▸ **PROBLEM REQUIREMENTS**:
Go through the data and report each line that holds the string "document".

▸ **DATA SUPPLIED**:
----------------------------------------
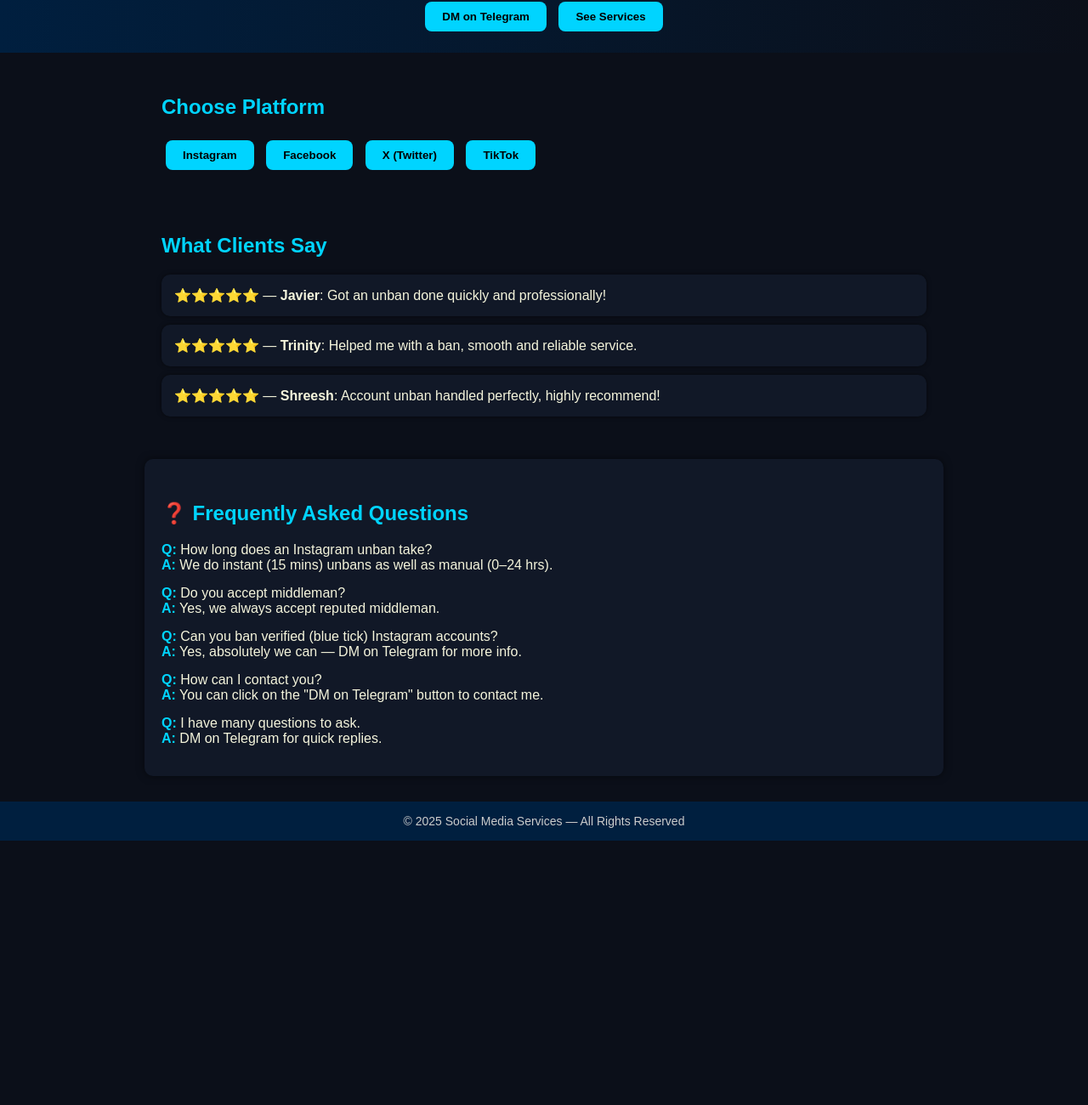
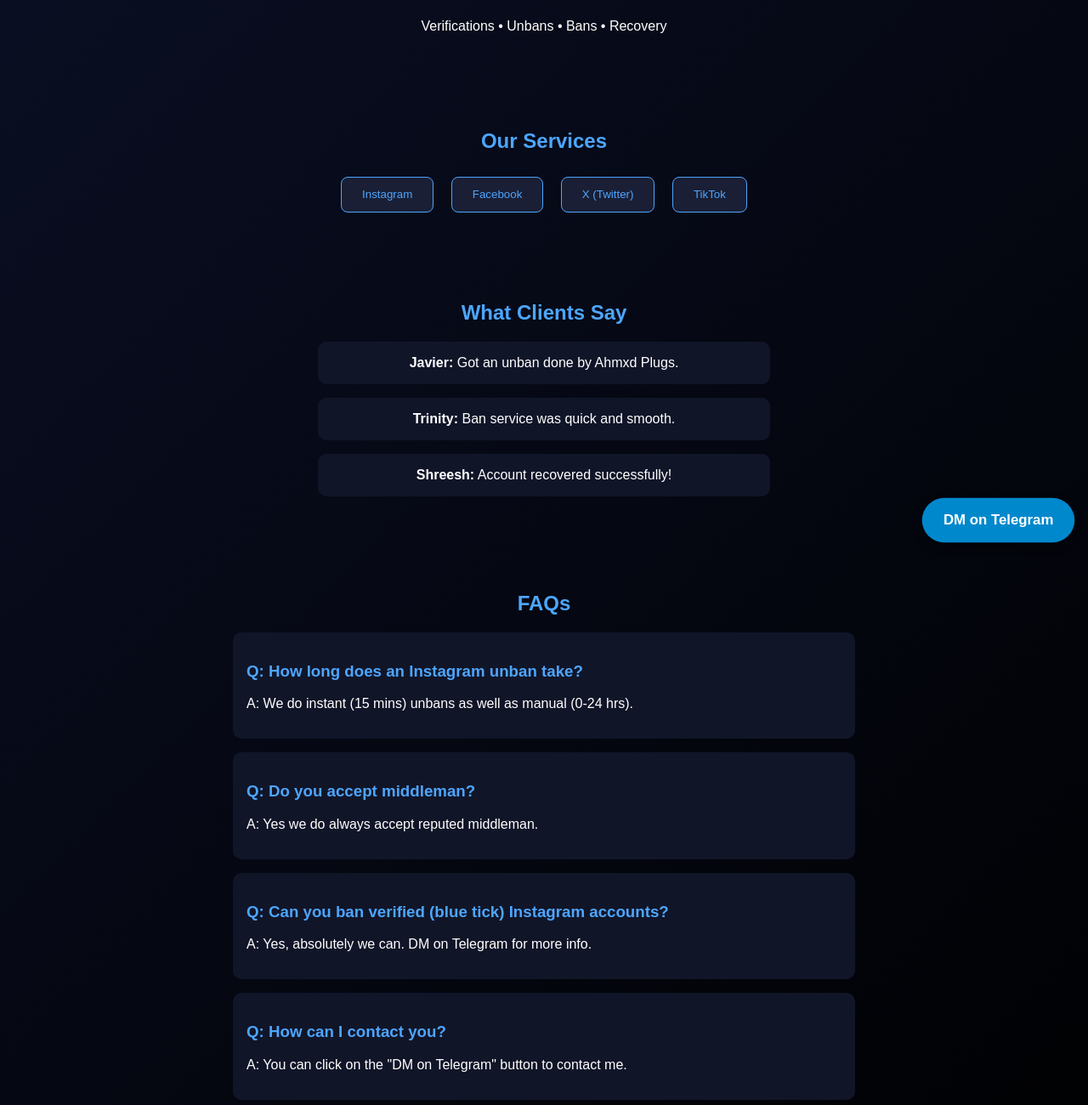
Before and after one commit to ahmxdplugs/social-media-services, a plain HTML site: page index.html in a window 1280 px wide. Shown: the part 143-1443 px from the top of the page at 85% size. Before the commit the page ends 1132 px from the top, so only its background shows below. Drawn offline with Linux system fonts and the light colour scheme.

Commit message:
Update index.html

```diff
--- a/index.html
+++ b/index.html
@@ -1,199 +1,180 @@
 <!DOCTYPE html>
 <html lang="en">
 <head>
-  <meta charset="UTF-8">
-  <meta name="viewport" content="width=device-width, initial-scale=1.0">
-  <title>Social Media Services — Verification, Bans & Recovery</title>
+  <meta charset="UTF-8" />
+  <meta name="viewport" content="width=device-width, initial-scale=1.0" />
+  <title>Ahmxd Plugs - Social Media Services</title>
   <style>
     body {
       margin: 0;
-      font-family: Arial, sans-serif;
-      background: #0b0f19; /* matte black/navy mix */
-      color: #f5f5dc; /* off-white / creme */
+      font-family: "Poppins", sans-serif;
+      background: linear-gradient(135deg, #0a0f24, #000000);
+      color: white;
     }
     header {
-      background: linear-gradient(90deg, #001f3f, #0b0f19);
-      padding: 20px;
       text-align: center;
-      color: #00d4ff;
+      padding: 2rem;
     }
     header img {
-      width: 70px;
+      width: 120px;
+      height: 120px;
       border-radius: 50%;
-      margin-bottom: 10px;
+      margin-bottom: 1rem;
     }
     h1 {
-      margin: 10px 0;
-      font-size: 28px;
+      font-size: 2.5rem;
+      color: #4da6ff;
+      animation: fadeInDown 1s ease;
     }
     h2 {
-      color: #00d4ff;
-      margin-top: 30px;
+      color: #4da6ff;
+      margin-top: 2rem;
     }
-    .btn {
-      background: #00d4ff;
-      color: #000;
-      padding: 10px 20px;
-      border: none;
+    section {
+      padding: 2rem;
+      text-align: center;
+    }
+    .services button {
+      background: #1a1f35;
+      border: 1px solid #4da6ff;
+      color: #4da6ff;
+      padding: 0.8rem 1.5rem;
+      margin: 0.5rem;
       border-radius: 8px;
       cursor: pointer;
-      margin: 5px;
-      font-weight: bold;
-      transition: 0.3s;
+      transition: all 0.3s;
     }
-    .btn:hover {
-      background: #0099cc;
+    .services button:hover {
+      background: #4da6ff;
+      color: #000;
     }
-    .section {
-      padding: 20px;
-      max-width: 900px;
-      margin: auto;
-    }
-    .services {
-      margin-top: 20px;
-    }
-    .service-box {
+    .service-list {
       display: none;
-      background: #111827;
-      padding: 20px;
-      border-radius: 10px;
-      margin-top: 15px;
-      box-shadow: 0 0 10px rgba(0,0,0,0.5);
-    }
-    .service-box.active {
-      display: block;
+      margin-top: 1rem;
     }
     .testimonial {
-      background: #111827;
-      padding: 15px;
+      background: #111528;
+      margin: 1rem auto;
+      padding: 1rem;
       border-radius: 10px;
-      margin: 10px 0;
-      box-shadow: 0 0 5px rgba(0,0,0,0.5);
+      max-width: 500px;
     }
     .faq {
-      background: #111827;
-      padding: 20px;
+      background: #111528;
+      padding: 1rem;
+      margin: 1rem auto;
       border-radius: 10px;
-      margin-top: 20px;
-      box-shadow: 0 0 10px rgba(0,0,0,0.5);
+      max-width: 700px;
+      text-align: left;
     }
-    .faq-item {
-      margin-bottom: 15px;
-    }
-    .faq-item strong {
-      color: #00d4ff;
+    .faq h3 {
+      color: #4da6ff;
     }
     footer {
-      background: #001f3f;
-      padding: 15px;
       text-align: center;
-      font-size: 14px;
-      color: #ccc;
-      margin-top: 30px;
+      padding: 1rem;
+      background: #0a0f24;
+      margin-top: 2rem;
+    }
+    .telegram-btn {
+      position: fixed;
+      bottom: 20px;
+      right: 20px;
+      background: #0088cc;
+      color: white;
+      padding: 1rem 1.5rem;
+      border-radius: 30px;
+      text-decoration: none;
+      font-weight: bold;
+      box-shadow: 0 4px 10px rgba(0,0,0,0.4);
+      animation: pulse 2s infinite;
+    }
+    @keyframes pulse {
+      0% { transform: scale(1); }
+      50% { transform: scale(1.05); }
+      100% { transform: scale(1); }
+    }
+    @keyframes fadeInDown {
+      from { opacity: 0; transform: translateY(-30px); }
+      to { opacity: 1; transform: translateY(0); }
     }
   </style>
 </head>
 <body>
   <header>
-    <img src="your-photo.jpg" alt="Profile"> <!-- Replace with your photo file -->
-    <h1>Trusted Social Media Solutions</h1>
-    <p>Verification, Bans & Unban, Account Recovery — Instagram • Facebook • TikTok • X</p>
-    <a href="https://t.me/yourtelegram" target="_blank"><button class="btn">DM on Telegram</button></a>
-    <button class="btn">See Services</button>
+    <img src="pfp.jpg" alt="Ahmxd Plugs" />
+    <h1>Ahmxd Plugs</h1>
+    <p>Verifications • Unbans • Bans • Recovery</p>
   </header>
 
-  <div class="section">
-    <h2>Choose Platform</h2>
-    <button class="btn" onclick="showService('instagram')">Instagram</button>
-    <button class="btn" onclick="showService('facebook')">Facebook</button>
-    <button class="btn" onclick="showService('twitter')">X (Twitter)</button>
-    <button class="btn" onclick="showService('tiktok')">TikTok</button>
+  <section class="services">
+    <h2>Our Services</h2>
+    <button onclick="toggleServices('instagram')">Instagram</button>
+    <button onclick="toggleServices('facebook')">Facebook</button>
+    <button onclick="toggleServices('twitter')">X (Twitter)</button>
+    <button onclick="toggleServices('tiktok')">TikTok</button>
 
-    <div id="instagram" class="service-box">
-      <h3>Instagram Services</h3>
-      <ul>
-        <li>Unbans & Recovery</li>
-        <li>Bans</li>
-        <li>Verification</li>
-        <li>Username Claim</li>
-      </ul>
+    <div id="instagram" class="service-list">
+      <p>Unbans/Recovery, Bans, Verifications, Username Claim</p>
     </div>
+    <div id="facebook" class="service-list">
+      <p>Unbans/Recovery, Bans, Verifications, Username Claim</p>
+    </div>
+    <div id="twitter" class="service-list">
+      <p>Unbans/Recovery, Bans, Username Claim</p>
+    </div>
+    <div id="tiktok" class="service-list">
+      <p>Unbans/Recovery, Bans, Username Claim</p>
+    </div>
+  </section>
 
-    <div id="facebook" class="service-box">
-      <h3>Facebook Services</h3>
-      <ul>
-        <li>Unbans & Recovery</li>
-        <li>Bans</li>
-        <li>Verification</li>
-        <li>Username Claim</li>
-      </ul>
+  <section>
+    <h2>What Clients Say</h2>
+    <div class="testimonial"><strong>Javier:</strong> Got an unban done by Ahmxd Plugs.</div>
+    <div class="testimonial"><strong>Trinity:</strong> Ban service was quick and smooth.</div>
+    <div class="testimonial"><strong>Shreesh:</strong> Account recovered successfully!</div>
+  </section>
+
+  <section>
+    <h2>FAQs</h2>
+    <div class="faq">
+      <h3>Q: How long does an Instagram unban take?</h3>
+      <p>A: We do instant (15 mins) unbans as well as manual (0-24 hrs).</p>
     </div>
-
-    <div id="twitter" class="service-box">
-      <h3>X (Twitter) Services</h3>
-      <ul>
-        <li>Unbans & Recovery</li>
-        <li>Bans</li>
-        <li>Username Claim</li>
-      </ul>
+    <div class="faq">
+      <h3>Q: Do you accept middleman?</h3>
+      <p>A: Yes we do always accept reputed middleman.</p>
     </div>
-
-    <div id="tiktok" class="service-box">
-      <h3>TikTok Services</h3>
-      <ul>
-        <li>Unbans & Recovery</li>
-        <li>Bans</li>
-        <li>Verification</li>
-        <li>Username Claim</li>
-      </ul>
+    <div class="faq">
+      <h3>Q: Can you ban verified (blue tick) Instagram accounts?</h3>
+      <p>A: Yes, absolutely we can. DM on Telegram for more info.</p>
     </div>
-  </div>
-
-  <div class="section">
-    <h2>What Clients Say</h2>
-    <div class="testimonial">
-      ⭐⭐⭐⭐⭐ — <strong>Javier</strong>: Got an unban done quickly and professionally!
+    <div class="faq">
+      <h3>Q: How can I contact you?</h3>
+      <p>A: You can click on the "DM on Telegram" button to contact me.</p>
     </div>
-    <div class="testimonial">
-      ⭐⭐⭐⭐⭐ — <strong>Trinity</strong>: Helped me with a ban, smooth and reliable service.
+    <div class="faq">
+      <h3>Q: I have many questions to ask.</h3>
+      <p>A: DM on Telegram for quick replies.</p>
     </div>
-    <div class="testimonial">
-      ⭐⭐⭐⭐⭐ — <strong>Shreesh</strong>: Account unban handled perfectly, highly recommend!
-    </div>
-  </div>
-
-  <div class="section faq">
-    <h2>❓ Frequently Asked Questions</h2>
-    <div class="faq-item">
-      <strong>Q:</strong> How long does an Instagram unban take?<br>
-      <strong>A:</strong> We do instant (15 mins) unbans as well as manual (0–24 hrs).
-    </div>
-    <div class="faq-item">
-      <strong>Q:</strong> Do you accept middleman?<br>
-      <strong>A:</strong> Yes, we always accept reputed middleman.
-    </div>
-    <div class="faq-item">
-      <strong>Q:</strong> Can you ban verified (blue tick) Instagram accounts?<br>
-      <strong>A:</strong> Yes, absolutely we can — DM on Telegram for more info.
-    </div>
-    <div class="faq-item">
-      <strong>Q:</strong> How can I contact you?<br>
-      <strong>A:</strong> You can click on the "DM on Telegram" button to contact me.
-    </div>
-    <div class="faq-item">
-      <strong>Q:</strong> I have many questions to ask.<br>
-      <strong>A:</strong> DM on Telegram for quick replies.
-    </div>
-  </div>
+  </section>
 
   <footer>
-    © 2025 Social Media Services — All Rights Reserved
+    <p>© 2025 Ahmxd Plugs | <a href="https://t.me/ahmxdplugs" style="color:#4da6ff;">@ahmxdplugs</a></p>
   </footer>
 
+  <a href="https://t.me/ahmxdplugs" class="telegram-btn">DM on Telegram</a>
+
   <script>
-    function showService(platform) {
-      document.querySelectorAll('.service-box').forEach(div => div.classList.remove('active'));
-      document.getElementById(platform).classList.add('active');
+    function toggleServices(id) {
+      const services = document.querySelectorAll('.service-list');
+      services.forEach(service => {
+        if (service.id === id) {
+          service.style.display = service.style.display === 'block' ? 'none' : 'block';
+        } else {
+          service.style.display = 'none';
+        }
+      });
     }
   </script>
 </body>
```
----------------------------------------
▸ **EXERCISE OUTPUT**:
-      document.querySelectorAll('.service-box').forEach(div => div.classList.remove('active'));
-      document.getElementById(platform).classList.add('active');
+      const services = document.querySelectorAll('.service-list');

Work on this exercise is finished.